American lost its status as the world’s largest airline this year when Delta Air Lines (DAL.N) bought Northwest Airlines to take the top slot. Additional pressure on American comes from a strategic alliance announced this year by UAL Corp’s UAUA.O United Airlines and Continental Airlines (CAL.N).
Across the oceans, a wave of merger talks is taking place. British Airways BAY.L is in talks with Australia’s Qantas Airways (QAN.AX) about a merger while also having a set of parallel talks with Spain’s Iberia IBLA.MC. A tie-up of those three airlines would create the world’s largest carrier.
Virgin Atlantic [VA.UL], which is interested in buying British carrier bmi, said this week it is in talks with the airline’s majority owner, Germany’s Lufthansa (LHAG.DE).
Ryanair Holdings (RYA.I) has made a bid for Aer Lingus Group AERL.I. Lufthansa has agreed to buy Austrian Airlines.
Efforts to increase cash flow and decrease capacity will likely force U.S. carriers back to the discussion table in 2009, but limited access to credit markets to finance deals might keep mergers from happening.
“Following a year of operating weakness characterized by extreme volatility in jet fuel costs and a steady erosion of air travel demand in a deepening recession, U.S. airlines face another year of intense cash flow uncertainty in 2009,” Fitch Ratings analyst Bill Warlick said.
“Attention has now shifted to the management of an increasingly precarious supply-demand relationship that will force airlines to once again monitor scheduled capacity plans closely,” he added.
U.S. law currently restricts foreign ownership of U.S. airlines to 25 percent or less of voting stock.
Even though political opposition to foreign control of U.S. carriers remains strong, many industry experts and analysts expect some easing of restrictions in 2009.
The first phase of the international agreement called “open skies” took effect in March and replaced restrictive treaties dating to World War Two. It allows EU and U.S. airlines to serve any route between the European Union and the United States for the first time.
But EU states have threatened to scrap the deal if Washington does not agree by 2010 to a second phase allowing foreign airlines to buy more voting rights in U.S. carriers and permitting them to run domestic services.
“I think you will see a reduction in foreign ownership restrictions that will allow for greater co-operation between U.S. and foreign carriers and help sustain competitiveness,” Zirinsky said. “It could open up the doors for mergers of U.S. and foreign airlines.”
Murmurs of consolidation have long been background noise in the U.S. airline industry.
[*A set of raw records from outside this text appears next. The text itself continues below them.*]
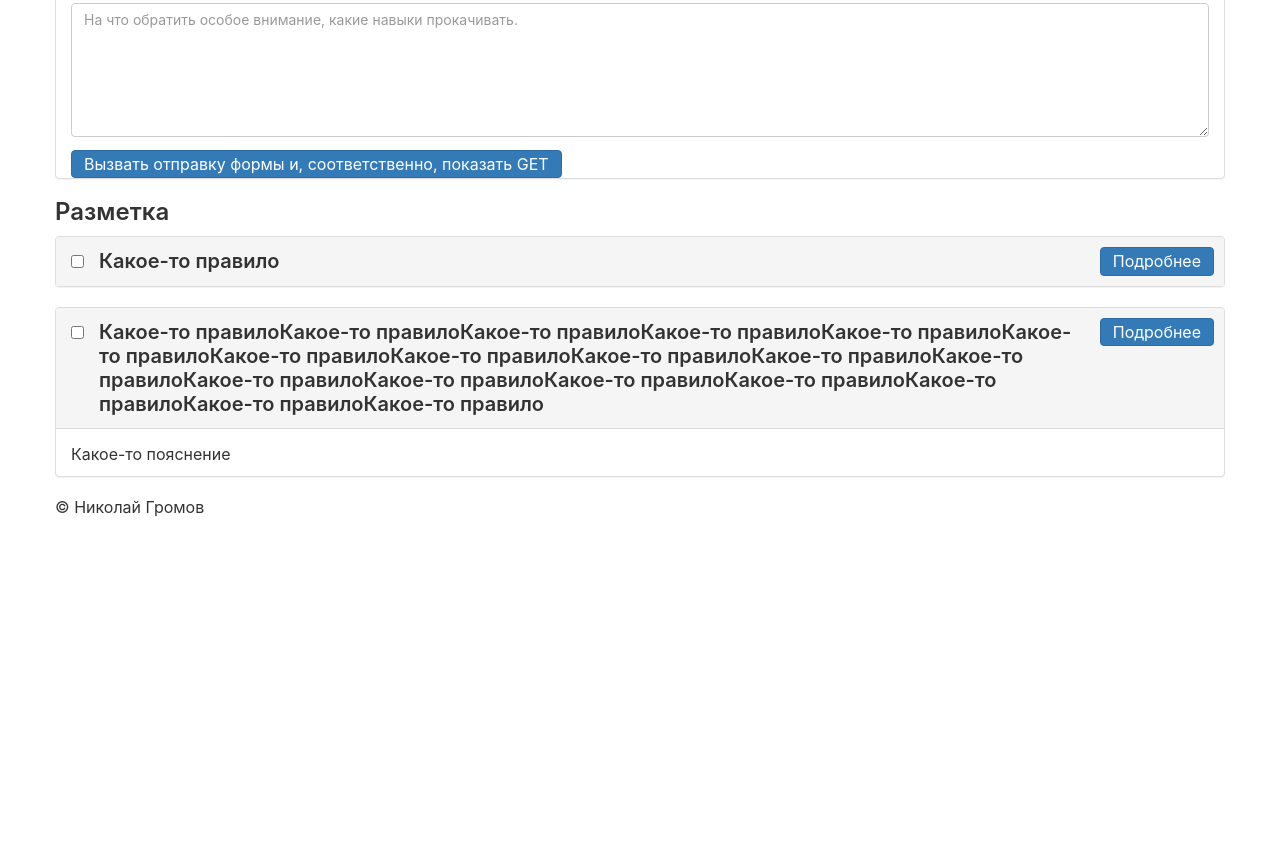
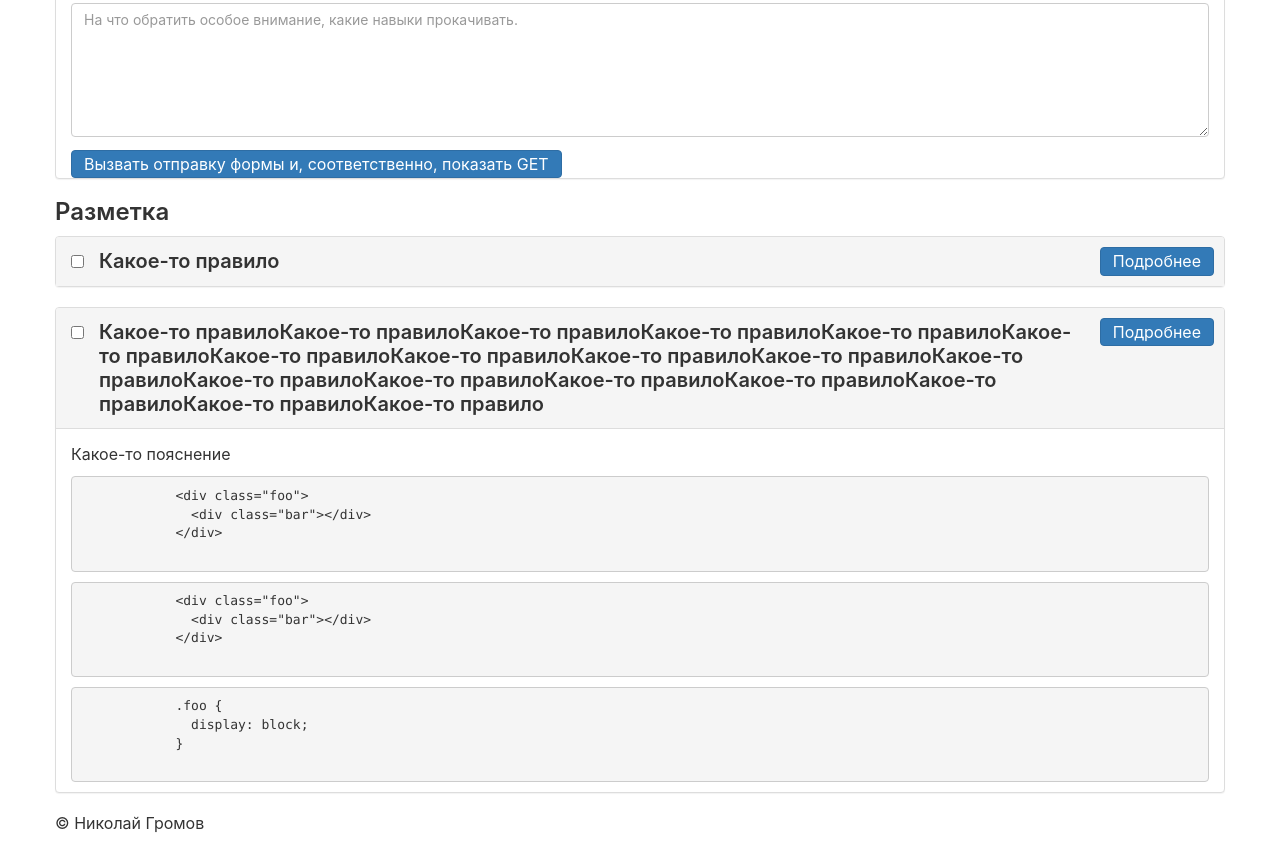
Before and after one commit to nicothin/criteria-of-quality-frontend, a plain HTML site: page index.html in a window 1280 px wide. Shown: the part 426-1272 px from the top of the page. Before the commit the page ends 956 px from the top, so only its background shows below. Drawn offline with Linux system fonts and the light colour scheme.

Commit message:
Мелкие уточнения

```diff
--- a/index.html
+++ b/index.html
@@ -192,6 +192,21 @@
         </header>
         <div class="panel__body">
           <p>Какое-то пояснение</p>
+          <pre>
+            &lt;div class=&quot;foo&quot;&gt;
+              &lt;div class=&quot;bar&quot;&gt;&lt;/div&gt;
+            &lt;/div&gt;
+          </pre>
+          <pre>
+            <code>&lt;div class=&quot;foo&quot;&gt;</code>
+            <code>  &lt;div class=&quot;bar&quot;&gt;&lt;/div&gt;</code>
+            <code>&lt;/div&gt;</code>
+          </pre>
+          <pre>
+            .foo {
+              display: block;
+            }
+          </pre>
         </div>
       </section>
 
```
Serious talks between any two major carriers tend to spur discussions between other potential partners that do not want to be left out of a merger wave.
Industry-watchers now expect interest in consolidation to increase in 2009 after the transition to a new presidential administration and new Department of Justice leadership.
Leading consolidation advocates like US Airways LCC.N Chief Executive Doug Parker and UAL CEO Glenn Tilton have said repeatedly the airline industry is too big and fragmented.
“This is a global network business with big economies of scale, yet no airline has even a 25 percent share of ... total revenues,” Parker said on a webcast this month.
“And we have six airlines with shares of about 10 percent or more. So it’s highly fragmented,” he said.
US Airways was formed in 2005 from the merger with America West Airlines. The carrier later made a failed bid for Delta.
“The industry is still too fragmented,” Parker said. “We have made some strides here and indeed some pretty important strides over this last cycle. But more is needed.”
For more M&A news and our DealZone blog, visit here Reporting by Kyle Peterson and Jui Chakravorty Das, editing by Matthew Lewis